**EXERCISE GOAL**
Go through the listing below and repeat it exactly, dropping the pictures.

**EXCERPTED RECORDS**

++++++++++

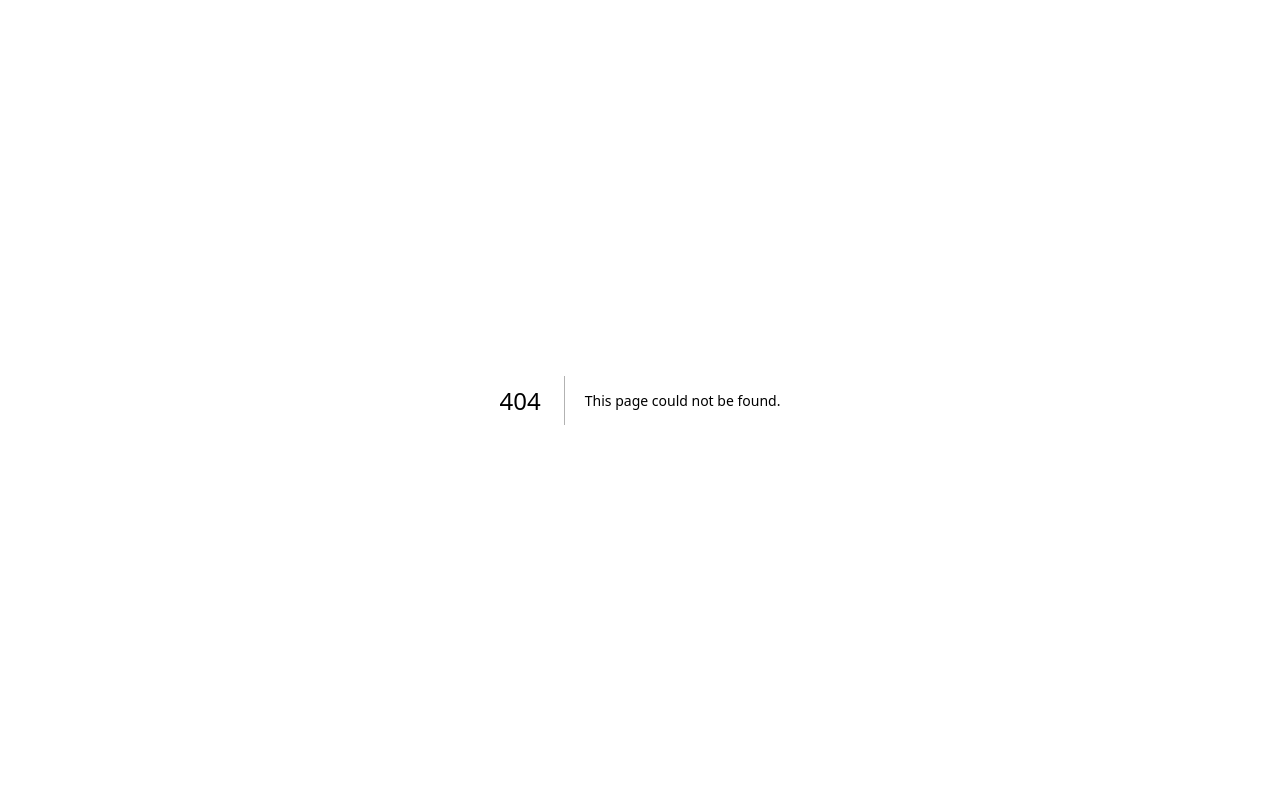
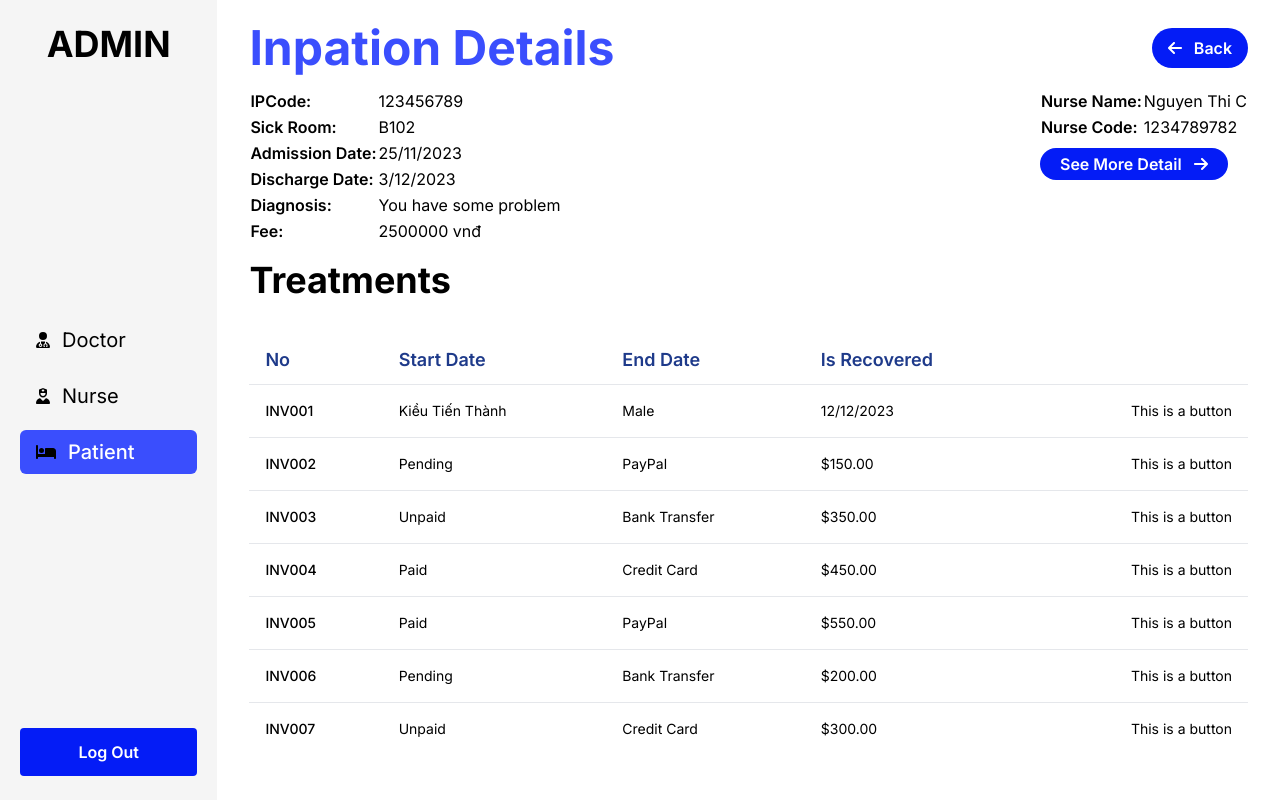
Before and after one commit to thanhKasper/Hospital-Management, a Next.js app: page /patients/ip/1/1 in a window 1280 px wide. Before the commit this address had no page. Built offline with nearby package versions, Linux system fonts and the light colour scheme.

Commit message:
add homepage

```diff
--- a/app/page.js
+++ /dev/null
@@ -1,10 +0,0 @@
-import Image from 'next/image'
-import {Button} from "@/components/ui/button"
-
-export default function Home() {
-  return (
-    <div>
-      <Button>Click Me</Button>
-    </div>
-  )
-}
--- /dev/null
+++ b/app/page.jsx
@@ -0,0 +1,36 @@
+import Image from "next/image";
+import { Button } from "@/components/ui/button";
+
+export default function Home() {
+  return (
+    <div className="h-[100vh] flex flex-col">
+      <nav className="bg-primary px-10 flex justify-between items-center py-2">
+        <div className="flex gap-16 items-center">
+          <p className="text-yellow-500 text-3xl font-semibold">G7 Hospital</p>
+          <a href="" className="font-semibold text-white">
+            Dashboard
+          </a>
+        </div>
+        <div className="flex items-center gap-6">
+          <a href="" className="font-semibold text-white">
+            Sign In
+          </a>
+          <a href="" className="font-semibold text-white">
+            Sign Up
+          </a>
+        </div>
+      </nav>
+      <main className="flex flex-col justify-center items-center grow bg-cover bg-[url('/homepage_img.png')]">
+        <h1 className="text-white font-semibold w-3/4 text-center text-5xl">
+          Manage Hospital Easily With Our Website
+        </h1>
+        <p className="text-white w-3/4 text-center text-base mt-6">
+          Lorem ipsum dolor sit amet consectetur. Porttitor rhoncus placerat
+          vivamus pellentesque maecenas natoque. Enim pellentesque et faucibus
+          mauris.
+        </p>
+        <button className="bg-yellow-500 px-6 py-2 mt-9 font-semibold text-xl rounded-lg">Get Started</button>
+      </main>
+    </div>
+  );
+}
--- /dev/null
+++ b/app/patients/ip/[ipcode]/[ip_seqnum]/page.jsx
@@ -0,0 +1,94 @@
+"use client";
+
+import Sidebar from "@/components/sidebar";
+import HospitalTable from "@/components/HospitalTable";
+import React from "react";
+import { useState } from "react";
+
+const InpationPage = () => {
+  const [navActive, setnavActive] = useState("Patient");
+  const headerList = ["No", "Start Date", "End Date", "Is Recovered", ""];
+  return (
+    <section className="flex ">
+      <Sidebar curNav={navActive} onSetActive={setnavActive} />
+      <div className="w-full px-8 pt-6">
+        <div className="flex justify-between items-center">
+          <h1 className="font-bold text-5xl text-primary">Inpation Details</h1>
+          <button className="flex items-center gap-3 bg-secondary px-4 rounded-full font-semibold text-white h-fit py-2">
+            <svg
+              xmlns="http://www.w3.org/2000/svg"
+              height="1em"
+              viewBox="0 0 448 512"
+            >
+              <path
+                fill="white"
+                d="M9.4 233.4c-12.5 12.5-12.5 32.8 0 45.3l160 160c12.5 12.5 32.8 12.5 45.3 0s12.5-32.8 0-45.3L109.2 288 416 288c17.7 0 32-14.3 32-32s-14.3-32-32-32l-306.7 0L214.6 118.6c12.5-12.5 12.5-32.8 0-45.3s-32.8-12.5-45.3 0l-160 160z"
+              />
+            </svg>
+            Back
+          </button>
+        </div>
+        {/* Main section of the inpatient */}
+        <main className="flex justify-between mt-4">
+          <table>
+            <tr>
+              <td className="font-semibold">IPCode:</td>
+              <td>123456789</td>
+            </tr>
+            <tr>
+              <td className="font-semibold">Sick Room:</td>
+              <td>B102</td>
+            </tr>
+            <tr>
+              <td className="font-semibold">Admission Date:</td>
+              <td>25/11/2023</td>
+            </tr>
+            <tr>
+              <td className="font-semibold">Discharge Date:</td>
+              <td>3/12/2023</td>
+            </tr>
+            <tr>
+              <td className="font-semibold">Diagnosis:</td>
+              <td>You have some problem</td>
+            </tr>
+            <tr>
+              <td className="font-semibold">Fee:</td>
+              <td>
+                2500000 <span>vnđ</span>
+              </td>
+            </tr>
+          </table>
+          <div>
+            <table>
+              <tr>
+                <td className="font-semibold">Nurse Name:</td>
+                <td>Nguyen Thi C</td>
+              </tr>
+              <tr>
+                <td className="font-semibold">Nurse Code:</td>
+                <td>1234789782</td>
+              </tr>
+            </table>
+            <button className="flex gap-3 items-center bg-secondary font-semibold text-white px-5 py-1 mt-2 rounded-full">
+              See More Detail
+              <svg
+                xmlns="http://www.w3.org/2000/svg"
+                height="1em"
+                viewBox="0 0 448 512"
+              >
+                <path
+                  fill="white"
+                  d="M438.6 278.6c12.5-12.5 12.5-32.8 0-45.3l-160-160c-12.5-12.5-32.8-12.5-45.3 0s-12.5 32.8 0 45.3L338.8 224 32 224c-17.7 0-32 14.3-32 32s14.3 32 32 32l306.7 0L233.4 393.4c-12.5 12.5-12.5 32.8 0 45.3s32.8 12.5 45.3 0l160-160z"
+                />
+              </svg>
+            </button>
+          </div>
+        </main>
+        <h2 className="text-4xl font-bold mt-4">Treatments</h2>
+        <HospitalTable headerList={headerList} />
+      </div>
+    </section>
+  );
+};
+
+export default InpationPage;
--- a/app/patients/page.js
+++ b/app/patients/page.jsx
@@ -9,7 +9,7 @@ import HospitalTable from '@/components/HospitalTable';
 const PatientPage = () => {
   {/* navActive has these value: "Doctor", "Nurse", "Patient" */ }
   const [navActive, setnavActive] = useState("Patient");
-  const headerList = ["SSN", "Fullname", "Birth Date", "Gender"];
+  const headerList = ["SSN", "Fullname", "Birth Date", "Gender", ""];
 
   const testServer = async () => {
     const res = await fetch("/api/new-patient")
--- a/components/HospitalTable.jsx
+++ b/components/HospitalTable.jsx
@@ -62,7 +62,7 @@ const HospitalTable = ({ headerList,  }) => {
         <TableHeader>
           <TableRow>
             {headerList.map((ele, idx) => (
-              <TableHead key={idx} className="font-semibold text-lg">
+              <TableHead key={idx} className="font-semibold text-lg text-blue-900">
                 {ele}
               </TableHead>
             ))}
```
Also changed, not shown: app/patients/op/[opcode]/[seqnum]/page.jsx (renamed from app/patients/op/[opcode]/page.jsx), public/homepage_img.png (added).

++++++++++

**OUTPUT BELOW**
Before and after one commit to thanhKasper/Hospital-Management, a Next.js app: page /patients/ip/1/1 in a window 1280 px wide. Before the commit this address had no page. Built offline with nearby package versions, Linux system fonts and the light colour scheme.

Commit message:
add homepage

```diff
--- a/app/page.js
+++ /dev/null
@@ -1,10 +0,0 @@
-import Image from 'next/image'
-import {Button} from "@/components/ui/button"
-
-export default function Home() {
-  return (
-    <div>
-      <Button>Click Me</Button>
-    </div>
-  )
-}
--- /dev/null
+++ b/app/page.jsx
@@ -0,0 +1,36 @@
+import Image from "next/image";
+import { Button } from "@/components/ui/button";
+
+export default function Home() {
+  return (
+    <div className="h-[100vh] flex flex-col">
+      <nav className="bg-primary px-10 flex justify-between items-center py-2">
+        <div className="flex gap-16 items-center">
+          <p className="text-yellow-500 text-3xl font-semibold">G7 Hospital</p>
+          <a href="" className="font-semibold text-white">
+            Dashboard
+          </a>
+        </div>
+        <div className="flex items-center gap-6">
+          <a href="" className="font-semibold text-white">
+            Sign In
+          </a>
+          <a href="" className="font-semibold text-white">
+            Sign Up
+          </a>
+        </div>
+      </nav>
+      <main className="flex flex-col justify-center items-center grow bg-cover bg-[url('/homepage_img.png')]">
+        <h1 className="text-white font-semibold w-3/4 text-center text-5xl">
+          Manage Hospital Easily With Our Website
+        </h1>
+        <p className="text-white w-3/4 text-center text-base mt-6">
+          Lorem ipsum dolor sit amet consectetur. Porttitor rhoncus placerat
+          vivamus pellentesque maecenas natoque. Enim pellentesque et faucibus
+          mauris.
+        </p>
+        <button className="bg-yellow-500 px-6 py-2 mt-9 font-semibold text-xl rounded-lg">Get Started</button>
+      </main>
+    </div>
+  );
+}
--- /dev/null
+++ b/app/patients/ip/[ipcode]/[ip_seqnum]/page.jsx
@@ -0,0 +1,94 @@
+"use client";
+
+import Sidebar from "@/components/sidebar";
+import HospitalTable from "@/components/HospitalTable";
+import React from "react";
+import { useState } from "react";
+
+const InpationPage = () => {
+  const [navActive, setnavActive] = useState("Patient");
+  const headerList = ["No", "Start Date", "End Date", "Is Recovered", ""];
+  return (
+    <section className="flex ">
+      <Sidebar curNav={navActive} onSetActive={setnavActive} />
+      <div className="w-full px-8 pt-6">
+        <div className="flex justify-between items-center">
+          <h1 className="font-bold text-5xl text-primary">Inpation Details</h1>
+          <button className="flex items-center gap-3 bg-secondary px-4 rounded-full font-semibold text-white h-fit py-2">
+            <svg
+              xmlns="http://www.w3.org/2000/svg"
+              height="1em"
+              viewBox="0 0 448 512"
+            >
+              <path
+                fill="white"
+                d="M9.4 233.4c-12.5 12.5-12.5 32.8 0 45.3l160 160c12.5 12.5 32.8 12.5 45.3 0s12.5-32.8 0-45.3L109.2 288 416 288c17.7 0 32-14.3 32-32s-14.3-32-32-32l-306.7 0L214.6 118.6c12.5-12.5 12.5-32.8 0-45.3s-32.8-12.5-45.3 0l-160 160z"
+              />
+            </svg>
+            Back
+          </button>
+        </div>
+        {/* Main section of the inpatient */}
+        <main className="flex justify-between mt-4">
+          <table>
+            <tr>
+              <td className="font-semibold">IPCode:</td>
+              <td>123456789</td>
+            </tr>
+            <tr>
+              <td className="font-semibold">Sick Room:</td>
+              <td>B102</td>
+            </tr>
+            <tr>
+              <td className="font-semibold">Admission Date:</td>
+              <td>25/11/2023</td>
+            </tr>
+            <tr>
+              <td className="font-semibold">Discharge Date:</td>
+              <td>3/12/2023</td>
+            </tr>
+            <tr>
+              <td className="font-semibold">Diagnosis:</td>
+              <td>You have some problem</td>
+            </tr>
+            <tr>
+              <td className="font-semibold">Fee:</td>
+              <td>
+                2500000 <span>vnđ</span>
+              </td>
+            </tr>
+          </table>
+          <div>
+            <table>
+              <tr>
+                <td className="font-semibold">Nurse Name:</td>
+                <td>Nguyen Thi C</td>
+              </tr>
+              <tr>
+                <td className="font-semibold">Nurse Code:</td>
+                <td>1234789782</td>
+              </tr>
+            </table>
+            <button className="flex gap-3 items-center bg-secondary font-semibold text-white px-5 py-1 mt-2 rounded-full">
+              See More Detail
+              <svg
+                xmlns="http://www.w3.org/2000/svg"
+                height="1em"
+                viewBox="0 0 448 512"
+              >
+                <path
+                  fill="white"
+                  d="M438.6 278.6c12.5-12.5 12.5-32.8 0-45.3l-160-160c-12.5-12.5-32.8-12.5-45.3 0s-12.5 32.8 0 45.3L338.8 224 32 224c-17.7 0-32 14.3-32 32s14.3 32 32 32l306.7 0L233.4 393.4c-12.5 12.5-12.5 32.8 0 45.3s32.8 12.5 45.3 0l160-160z"
+                />
+              </svg>
+            </button>
+          </div>
+        </main>
+        <h2 className="text-4xl font-bold mt-4">Treatments</h2>
+        <HospitalTable headerList={headerList} />
+      </div>
+    </section>
+  );
+};
+
+export default InpationPage;
--- a/app/patients/page.js
+++ b/app/patients/page.jsx
@@ -9,7 +9,7 @@ import HospitalTable from '@/components/HospitalTable';
 const PatientPage = () => {
   {/* navActive has these value: "Doctor", "Nurse", "Patient" */ }
   const [navActive, setnavActive] = useState("Patient");
-  const headerList = ["SSN", "Fullname", "Birth Date", "Gender"];
+  const headerList = ["SSN", "Fullname", "Birth Date", "Gender", ""];
 
   const testServer = async () => {
     const res = await fetch("/api/new-patient")
--- a/components/HospitalTable.jsx
+++ b/components/HospitalTable.jsx
@@ -62,7 +62,7 @@ const HospitalTable = ({ headerList,  }) => {
         <TableHeader>
           <TableRow>
             {headerList.map((ele, idx) => (
-              <TableHead key={idx} className="font-semibold text-lg">
+              <TableHead key={idx} className="font-semibold text-lg text-blue-900">
                 {ele}
               </TableHead>
             ))}
```
Also changed, not shown: app/patients/op/[opcode]/[seqnum]/page.jsx (renamed from app/patients/op/[opcode]/page.jsx), public/homepage_img.png (added).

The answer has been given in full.